[Stored items from a collection]
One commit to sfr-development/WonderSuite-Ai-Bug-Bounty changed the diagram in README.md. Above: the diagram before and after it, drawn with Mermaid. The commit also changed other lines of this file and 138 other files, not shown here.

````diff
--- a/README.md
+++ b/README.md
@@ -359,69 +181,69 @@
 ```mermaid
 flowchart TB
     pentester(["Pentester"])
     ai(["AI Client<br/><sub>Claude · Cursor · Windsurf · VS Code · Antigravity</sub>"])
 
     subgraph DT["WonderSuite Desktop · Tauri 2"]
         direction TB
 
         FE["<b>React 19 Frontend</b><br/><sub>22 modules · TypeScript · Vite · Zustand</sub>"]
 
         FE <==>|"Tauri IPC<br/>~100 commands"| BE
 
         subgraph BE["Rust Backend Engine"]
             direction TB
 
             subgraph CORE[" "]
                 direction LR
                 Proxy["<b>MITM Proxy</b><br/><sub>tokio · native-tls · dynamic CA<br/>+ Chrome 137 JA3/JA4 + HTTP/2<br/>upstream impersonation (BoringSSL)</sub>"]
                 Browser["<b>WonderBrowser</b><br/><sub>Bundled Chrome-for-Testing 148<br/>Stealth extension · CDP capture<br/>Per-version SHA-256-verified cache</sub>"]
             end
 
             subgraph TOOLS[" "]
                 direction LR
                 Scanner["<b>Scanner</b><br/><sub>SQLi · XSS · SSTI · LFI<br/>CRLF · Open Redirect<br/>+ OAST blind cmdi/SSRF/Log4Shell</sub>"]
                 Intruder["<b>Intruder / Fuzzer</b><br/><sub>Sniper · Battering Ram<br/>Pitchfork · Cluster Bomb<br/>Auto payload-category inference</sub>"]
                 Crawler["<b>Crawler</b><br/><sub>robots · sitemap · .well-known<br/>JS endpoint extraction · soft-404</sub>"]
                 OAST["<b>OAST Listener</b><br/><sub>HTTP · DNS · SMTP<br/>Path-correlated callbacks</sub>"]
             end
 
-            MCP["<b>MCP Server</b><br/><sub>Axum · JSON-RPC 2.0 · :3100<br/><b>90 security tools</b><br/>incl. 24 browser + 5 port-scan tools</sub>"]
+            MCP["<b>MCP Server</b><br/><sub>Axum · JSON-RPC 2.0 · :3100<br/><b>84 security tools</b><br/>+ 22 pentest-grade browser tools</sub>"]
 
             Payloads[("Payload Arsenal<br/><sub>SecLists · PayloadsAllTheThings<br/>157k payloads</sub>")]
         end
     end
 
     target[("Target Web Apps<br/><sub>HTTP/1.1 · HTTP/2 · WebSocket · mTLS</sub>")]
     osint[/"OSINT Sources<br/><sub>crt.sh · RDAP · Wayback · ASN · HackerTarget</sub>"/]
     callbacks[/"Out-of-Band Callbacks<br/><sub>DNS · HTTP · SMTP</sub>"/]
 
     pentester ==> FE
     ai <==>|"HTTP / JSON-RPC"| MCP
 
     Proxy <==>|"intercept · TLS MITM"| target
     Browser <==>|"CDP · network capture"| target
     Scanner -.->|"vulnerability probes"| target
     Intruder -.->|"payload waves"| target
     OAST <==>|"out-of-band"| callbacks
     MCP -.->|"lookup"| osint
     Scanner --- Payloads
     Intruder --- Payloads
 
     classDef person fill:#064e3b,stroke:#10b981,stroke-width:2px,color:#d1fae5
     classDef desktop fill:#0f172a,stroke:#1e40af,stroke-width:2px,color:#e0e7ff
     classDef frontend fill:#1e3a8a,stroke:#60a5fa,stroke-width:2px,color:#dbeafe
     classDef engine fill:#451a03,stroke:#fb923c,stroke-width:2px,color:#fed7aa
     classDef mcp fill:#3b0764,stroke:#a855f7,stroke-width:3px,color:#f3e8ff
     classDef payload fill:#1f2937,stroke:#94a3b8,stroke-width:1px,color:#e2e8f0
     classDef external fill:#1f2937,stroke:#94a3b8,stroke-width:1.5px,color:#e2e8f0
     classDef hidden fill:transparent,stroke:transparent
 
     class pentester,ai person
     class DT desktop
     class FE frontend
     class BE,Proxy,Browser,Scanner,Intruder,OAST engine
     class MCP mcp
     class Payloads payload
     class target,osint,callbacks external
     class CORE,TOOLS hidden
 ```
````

### [Exercise requirements]
Copy all the entries exactly.

### [Solution to the problem]
One commit to sfr-development/WonderSuite-Ai-Bug-Bounty changed the diagram in README.md. Above: the diagram before and after it, drawn with Mermaid. The commit also changed other lines of this file and 138 other files, not shown here.

````diff
--- a/README.md
+++ b/README.md
@@ -359,69 +181,69 @@
 ```mermaid
 flowchart TB
     pentester(["Pentester"])
     ai(["AI Client<br/><sub>Claude · Cursor · Windsurf · VS Code · Antigravity</sub>"])
 
     subgraph DT["WonderSuite Desktop · Tauri 2"]
         direction TB
 
         FE["<b>React 19 Frontend</b><br/><sub>22 modules · TypeScript · Vite · Zustand</sub>"]
 
         FE <==>|"Tauri IPC<br/>~100 commands"| BE
 
         subgraph BE["Rust Backend Engine"]
             direction TB
 
             subgraph CORE[" "]
                 direction LR
                 Proxy["<b>MITM Proxy</b><br/><sub>tokio · native-tls · dynamic CA<br/>+ Chrome 137 JA3/JA4 + HTTP/2<br/>upstream impersonation (BoringSSL)</sub>"]
                 Browser["<b>WonderBrowser</b><br/><sub>Bundled Chrome-for-Testing 148<br/>Stealth extension · CDP capture<br/>Per-version SHA-256-verified cache</sub>"]
             end
 
             subgraph TOOLS[" "]
                 direction LR
                 Scanner["<b>Scanner</b><br/><sub>SQLi · XSS · SSTI · LFI<br/>CRLF · Open Redirect<br/>+ OAST blind cmdi/SSRF/Log4Shell</sub>"]
                 Intruder["<b>Intruder / Fuzzer</b><br/><sub>Sniper · Battering Ram<br/>Pitchfork · Cluster Bomb<br/>Auto payload-category inference</sub>"]
                 Crawler["<b>Crawler</b><br/><sub>robots · sitemap · .well-known<br/>JS endpoint extraction · soft-404</sub>"]
                 OAST["<b>OAST Listener</b><br/><sub>HTTP · DNS · SMTP<br/>Path-correlated callbacks</sub>"]
             end
 
-            MCP["<b>MCP Server</b><br/><sub>Axum · JSON-RPC 2.0 · :3100<br/><b>90 security tools</b><br/>incl. 24 browser + 5 port-scan tools</sub>"]
+            MCP["<b>MCP Server</b><br/><sub>Axum · JSON-RPC 2.0 · :3100<br/><b>84 security tools</b><br/>+ 22 pentest-grade browser tools</sub>"]
 
             Payloads[("Payload Arsenal<br/><sub>SecLists · PayloadsAllTheThings<br/>157k payloads</sub>")]
         end
     end
 
     target[("Target Web Apps<br/><sub>HTTP/1.1 · HTTP/2 · WebSocket · mTLS</sub>")]
     osint[/"OSINT Sources<br/><sub>crt.sh · RDAP · Wayback · ASN · HackerTarget</sub>"/]
     callbacks[/"Out-of-Band Callbacks<br/><sub>DNS · HTTP · SMTP</sub>"/]
 
     pentester ==> FE
     ai <==>|"HTTP / JSON-RPC"| MCP
 
     Proxy <==>|"intercept · TLS MITM"| target
     Browser <==>|"CDP · network capture"| target
     Scanner -.->|"vulnerability probes"| target
     Intruder -.->|"payload waves"| target
     OAST <==>|"out-of-band"| callbacks
     MCP -.->|"lookup"| osint
     Scanner --- Payloads
     Intruder --- Payloads
 
     classDef person fill:#064e3b,stroke:#10b981,stroke-width:2px,color:#d1fae5
     classDef desktop fill:#0f172a,stroke:#1e40af,stroke-width:2px,color:#e0e7ff
     classDef frontend fill:#1e3a8a,stroke:#60a5fa,stroke-width:2px,color:#dbeafe
     classDef engine fill:#451a03,stroke:#fb923c,stroke-width:2px,color:#fed7aa
     classDef mcp fill:#3b0764,stroke:#a855f7,stroke-width:3px,color:#f3e8ff
     classDef payload fill:#1f2937,stroke:#94a3b8,stroke-width:1px,color:#e2e8f0
     classDef external fill:#1f2937,stroke:#94a3b8,stroke-width:1.5px,color:#e2e8f0
     classDef hidden fill:transparent,stroke:transparent
 
     class pentester,ai person
     class DT desktop
     class FE frontend
     class BE,Proxy,Browser,Scanner,Intruder,OAST engine
     class MCP mcp
     class Payloads payload
     class target,osint,callbacks external
     class CORE,TOOLS hidden
 ```
````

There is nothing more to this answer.